• [Material supplied]:

☆ ☆ ☆ ☆ ☆

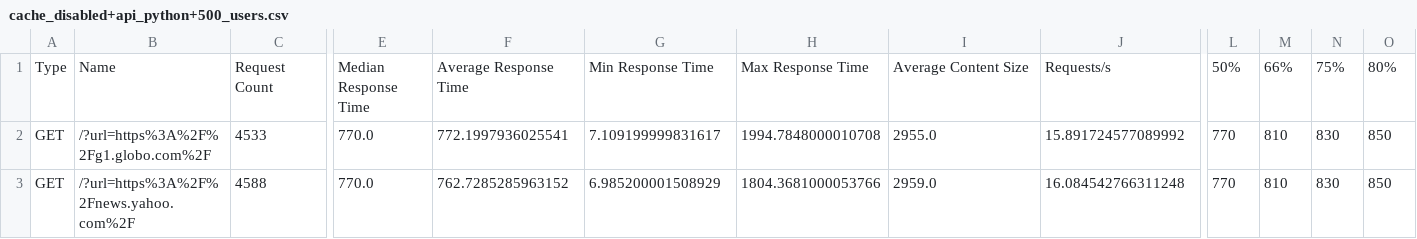
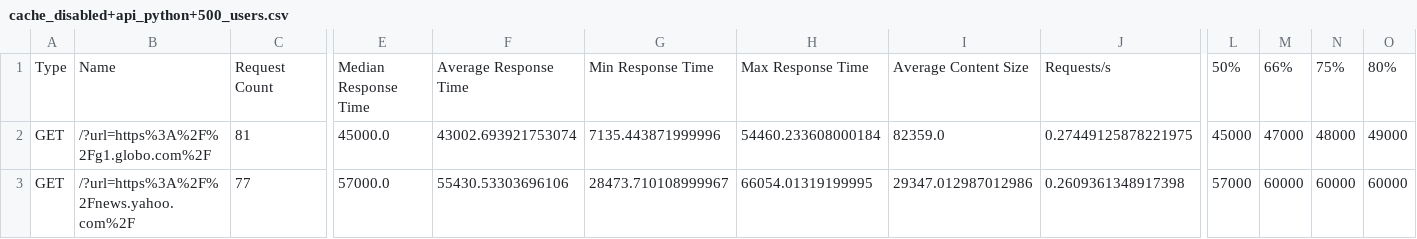
Before and after one commit to mateusb12/distributed_computing_work_4, a CSV file: test_results/cache_disabled+api_python+500_users.csv, drawn as a sheet; only a part is shown, gaps mark what is left out; the diff covers the shown part only; the diff names each change by its address in the sheet, - before the commit and + after, or states it on an @@ line.

```diff
--- a/test_results/cache_disabled+api_python+500_users.csv
+++ b/test_results/cache_disabled+api_python+500_users.csv
-C2: 4533
+C2: 81
-E2: 770.0
+E2: 45000.0
-F2: 772.1997936025541
+F2: 43002.693921753074
-G2: 7.109199999831617
+G2: 7135.443871999996
-H2: 1994.7848000010708
+H2: 54460.233608000184
-I2: 2955.0
+I2: 82359.0
-J2: 15.891724577089992
+J2: 0.27449125878221975
-L2: 770
+L2: 45000
-M2: 810
+M2: 47000
-N2: 830
+N2: 48000
-O2: 850
+O2: 49000
-C3: 4588
+C3: 77
-E3: 770.0
+E3: 57000.0
-F3: 762.7285285963152
+F3: 55430.53303696106
-G3: 6.985200001508929
+G3: 28473.710108999967
-H3: 1804.3681000053766
+H3: 66054.01319199995
-I3: 2959.0
+I3: 29347.012987012986
-J3: 16.084542766311248
+J3: 0.2609361348917398
-L3: 770
+L3: 57000
-M3: 810
+M3: 60000
-N3: 830
+N3: 60000
-O3: 850
+O3: 60000
```
Also changed, not shown: 176 edited cells elsewhere in this file, 6 other files.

☆ ☆ ☆ ☆ ☆

• [Problem requirements]: In the records above, find every line that contains the word "file" and copy it.

• [Final answer]:
Before and after one commit to mateusb12/distributed_computing_work_4, a CSV file: test_results/cache_disabled+api_python+500_users.csv, drawn as a sheet; only a part is shown, gaps mark what is left out; the diff covers the shown part only; the diff names each change by its address in the sheet, - before the commit and + after, or states it on an @@ line.
Also changed, not shown: 176 edited cells elsewhere in this file, 6 other files.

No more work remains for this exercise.